HOW TO COMPLETE THIS TASK
When you retype the data, keep every line exactly as it appears.

========================

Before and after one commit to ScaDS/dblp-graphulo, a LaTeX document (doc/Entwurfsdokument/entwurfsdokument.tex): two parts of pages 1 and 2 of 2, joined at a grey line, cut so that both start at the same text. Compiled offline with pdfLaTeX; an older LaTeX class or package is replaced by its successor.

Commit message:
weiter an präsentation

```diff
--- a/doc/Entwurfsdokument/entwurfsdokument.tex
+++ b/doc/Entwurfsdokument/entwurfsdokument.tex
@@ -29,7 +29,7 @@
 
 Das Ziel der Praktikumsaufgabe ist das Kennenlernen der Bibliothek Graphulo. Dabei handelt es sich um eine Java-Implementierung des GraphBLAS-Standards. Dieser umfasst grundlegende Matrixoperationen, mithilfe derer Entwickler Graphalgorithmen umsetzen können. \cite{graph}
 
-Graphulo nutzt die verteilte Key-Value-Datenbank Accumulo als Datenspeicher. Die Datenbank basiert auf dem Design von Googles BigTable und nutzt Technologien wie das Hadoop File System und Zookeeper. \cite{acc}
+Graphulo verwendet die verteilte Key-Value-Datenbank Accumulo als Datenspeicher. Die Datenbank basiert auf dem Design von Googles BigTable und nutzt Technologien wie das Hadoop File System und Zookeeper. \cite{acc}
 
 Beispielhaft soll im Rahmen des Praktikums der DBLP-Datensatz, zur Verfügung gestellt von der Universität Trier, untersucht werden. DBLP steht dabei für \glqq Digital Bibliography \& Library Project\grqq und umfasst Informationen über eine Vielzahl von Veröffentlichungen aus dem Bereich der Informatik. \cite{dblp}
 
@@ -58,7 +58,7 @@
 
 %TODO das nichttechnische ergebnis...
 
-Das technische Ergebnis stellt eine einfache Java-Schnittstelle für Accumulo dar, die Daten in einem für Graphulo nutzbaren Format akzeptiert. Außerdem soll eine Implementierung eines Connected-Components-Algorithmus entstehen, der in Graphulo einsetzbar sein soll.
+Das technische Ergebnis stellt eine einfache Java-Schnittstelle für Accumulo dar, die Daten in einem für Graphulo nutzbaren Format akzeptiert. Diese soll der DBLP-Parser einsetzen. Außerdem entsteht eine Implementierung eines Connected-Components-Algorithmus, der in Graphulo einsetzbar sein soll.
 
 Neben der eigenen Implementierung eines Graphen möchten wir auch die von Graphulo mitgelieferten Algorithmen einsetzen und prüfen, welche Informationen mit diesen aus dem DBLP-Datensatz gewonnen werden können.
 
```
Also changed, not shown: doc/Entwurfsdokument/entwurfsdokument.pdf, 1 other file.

========================

EXPECTED ANSWER
Before and after one commit to ScaDS/dblp-graphulo, a LaTeX document (doc/Entwurfsdokument/entwurfsdokument.tex): two parts of pages 1 and 2 of 2, joined at a grey line, cut so that both start at the same text. Compiled offline with pdfLaTeX; an older LaTeX class or package is replaced by its successor.

Commit message:
weiter an präsentation

```diff
--- a/doc/Entwurfsdokument/entwurfsdokument.tex
+++ b/doc/Entwurfsdokument/entwurfsdokument.tex
@@ -29,7 +29,7 @@
 
 Das Ziel der Praktikumsaufgabe ist das Kennenlernen der Bibliothek Graphulo. Dabei handelt es sich um eine Java-Implementierung des GraphBLAS-Standards. Dieser umfasst grundlegende Matrixoperationen, mithilfe derer Entwickler Graphalgorithmen umsetzen können. \cite{graph}
 
-Graphulo nutzt die verteilte Key-Value-Datenbank Accumulo als Datenspeicher. Die Datenbank basiert auf dem Design von Googles BigTable und nutzt Technologien wie das Hadoop File System und Zookeeper. \cite{acc}
+Graphulo verwendet die verteilte Key-Value-Datenbank Accumulo als Datenspeicher. Die Datenbank basiert auf dem Design von Googles BigTable und nutzt Technologien wie das Hadoop File System und Zookeeper. \cite{acc}
 
 Beispielhaft soll im Rahmen des Praktikums der DBLP-Datensatz, zur Verfügung gestellt von der Universität Trier, untersucht werden. DBLP steht dabei für \glqq Digital Bibliography \& Library Project\grqq und umfasst Informationen über eine Vielzahl von Veröffentlichungen aus dem Bereich der Informatik. \cite{dblp}
 
@@ -58,7 +58,7 @@
 
 %TODO das nichttechnische ergebnis...
 
-Das technische Ergebnis stellt eine einfache Java-Schnittstelle für Accumulo dar, die Daten in einem für Graphulo nutzbaren Format akzeptiert. Außerdem soll eine Implementierung eines Connected-Components-Algorithmus entstehen, der in Graphulo einsetzbar sein soll.
+Das technische Ergebnis stellt eine einfache Java-Schnittstelle für Accumulo dar, die Daten in einem für Graphulo nutzbaren Format akzeptiert. Diese soll der DBLP-Parser einsetzen. Außerdem entsteht eine Implementierung eines Connected-Components-Algorithmus, der in Graphulo einsetzbar sein soll.
 
 Neben der eigenen Implementierung eines Graphen möchten wir auch die von Graphulo mitgelieferten Algorithmen einsetzen und prüfen, welche Informationen mit diesen aus dem DBLP-Datensatz gewonnen werden können.
 
```
Also changed, not shown: doc/Entwurfsdokument/entwurfsdokument.pdf, 1 other file.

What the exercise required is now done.